Let’s face it – there are never enough hours in a day to get everything done. Many of us spend 8 or more busy hours in the office, with a million things to do. And managing the work day can be tough! People are expected to be multitasking masters in busy work environments, without missing a step or falling behind. Talk about challenging!
I’ve put together a list of 3 things that I do on a regular basis at my job to help keep me on task and organized. As an overview, I work in an office and am new to my job, but you could also use these tips if you’re a student or someone who’s spending too much time in the office, and trying to get their hours down to the 8 hour work day. Friends and former coworkers have asked me about some of the things I do because I’m always juggling so many things. Keep reading if you want to learn more!
Tip 1: Prioritize your day
Depending on how busy I expect my day to be, I’ll either do this in the morning right when I get into work, or in the afternoon.
Basically, I think about what I need to get done based on time sensitivity – immediately, before the end of the day, later in the week, etc. I write all of these down in a notebook and cross things off as they get done. It’s honestly, SO satisfying to cross things off the list!
If there’s something on going for a short period of time, or it’s a project or something I know will take me longer than a day, I’ll write it on a post it note so that I can transfer the same note to the next day without having to rewrite it.
I know this sound really simple! But the goal is to think thoroughly about the tasks that are important, and figure out what needs to be done first. Or sometimes it’s easy to just get through the quick tasks to make room for things that need more time.
Tip 2: Utilize your inbox functions
In my opinion, if you use Gmail in a business environment, it can definitely increase your productivity and help you use email in an extremely efficient way! I’ve used Gmail for business at a previous job and it helped SO much. I miss it dearly! (I’m also thinking about listing a few of my favorite features of Gmail in a future post.)
Well…back to the “real” world, and using Outlook. HA! Not that this is a bad thing, I just don’t see myself being as compatible with Outlook 😉
I use my email inbox as a “checklist”. Email (for me) is a type of checklist for requests that are coming in and things that I need to respond to, research, or do. I also receive emails that I may need to use as reference in the future.
When you first start a new job, it can be difficult to gauge what types of emails you might be getting. Asking your manager or coworkers in a similar role can help you to figure out how you want to set up folders in your email inbox. An organized inbox doesn’t always mean that you have 100 folders that are dedicated to their own specific things. I’ve done something similar before, and it became EXTREMELY difficult to manage and reference when you need to dig up historical information. I try to feel out the types of emails I get after a couple of weeks, and slowly build the folders from there.

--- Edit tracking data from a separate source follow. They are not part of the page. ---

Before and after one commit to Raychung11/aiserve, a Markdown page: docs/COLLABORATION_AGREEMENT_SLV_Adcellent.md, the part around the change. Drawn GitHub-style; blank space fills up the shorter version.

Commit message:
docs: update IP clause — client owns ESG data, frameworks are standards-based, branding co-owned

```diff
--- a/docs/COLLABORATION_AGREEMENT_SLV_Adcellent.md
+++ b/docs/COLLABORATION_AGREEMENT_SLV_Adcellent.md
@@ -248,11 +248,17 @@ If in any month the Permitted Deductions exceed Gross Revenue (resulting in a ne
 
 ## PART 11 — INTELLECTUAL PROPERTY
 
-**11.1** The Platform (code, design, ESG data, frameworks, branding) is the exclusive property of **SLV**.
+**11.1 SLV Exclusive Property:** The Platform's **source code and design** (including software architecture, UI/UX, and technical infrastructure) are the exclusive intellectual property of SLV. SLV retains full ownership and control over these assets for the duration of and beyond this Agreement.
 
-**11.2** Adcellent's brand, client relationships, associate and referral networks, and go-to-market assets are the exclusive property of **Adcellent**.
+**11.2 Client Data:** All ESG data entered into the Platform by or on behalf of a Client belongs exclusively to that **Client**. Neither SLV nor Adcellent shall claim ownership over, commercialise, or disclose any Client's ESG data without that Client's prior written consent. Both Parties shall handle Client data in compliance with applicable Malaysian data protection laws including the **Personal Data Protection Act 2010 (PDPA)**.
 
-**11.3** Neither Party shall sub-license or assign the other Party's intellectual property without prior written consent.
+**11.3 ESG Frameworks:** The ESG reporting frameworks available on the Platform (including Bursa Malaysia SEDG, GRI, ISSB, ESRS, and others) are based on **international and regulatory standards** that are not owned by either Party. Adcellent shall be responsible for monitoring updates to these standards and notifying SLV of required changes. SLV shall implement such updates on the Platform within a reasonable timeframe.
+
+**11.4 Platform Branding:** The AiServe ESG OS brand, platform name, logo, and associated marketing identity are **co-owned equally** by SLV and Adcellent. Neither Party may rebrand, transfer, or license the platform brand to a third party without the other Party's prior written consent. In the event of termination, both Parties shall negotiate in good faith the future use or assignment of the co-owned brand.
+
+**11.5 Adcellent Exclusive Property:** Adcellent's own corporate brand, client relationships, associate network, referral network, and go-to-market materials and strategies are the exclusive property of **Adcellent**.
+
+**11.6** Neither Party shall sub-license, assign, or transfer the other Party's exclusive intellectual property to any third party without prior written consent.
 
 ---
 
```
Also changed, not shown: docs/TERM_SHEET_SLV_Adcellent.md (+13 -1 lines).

Two folders I always create are “archive” and “reference”. “Archive” is a place where I hold miscellaneous requests or pieces of information that don’t really have a designated place. “Reference” are where I save processes/procedures, templates, sample documents or pieces of information that I might need in the future.
My approach with inboxes definitely leans towards keeping things simple in terms of folders to sort emails in.
Tip 3: Keep separate notebooks – one for notes to reference, another for your to do list.
When I first started my new job, there were lots of procedures and details that I had to learn to use specific software systems and complete assignments. There were also things that I needed to get done – tasks, follow ups, etc., which were essentially on my to do list.
What I found helpful was to keep separate notebooks. I had previously written everything in one notebook, but found myself frustrated when I had trouble finding something I had written previously.
I use the same logic here as with email inbox folders and keep this simple. Notebook #1 for my to do list. Notebook #2 for any procedures, things I might need to reference, notes from seminars/workshops, etc. Mayyyybe Notebook #3 if I have a special project or need to do some brainstorming.
Hope you found this helpful or maybe it gave you some ideas on how you can incorporate some of these in your work/home/student life! Thanks for stopping by 🙂
For more posts about organizing/career/work life, subscribe to my blog and check out some of my other posts! I reviewed the Passion Planner and have previously posted tips on How To Prepare For Your 1st Day At a New Job.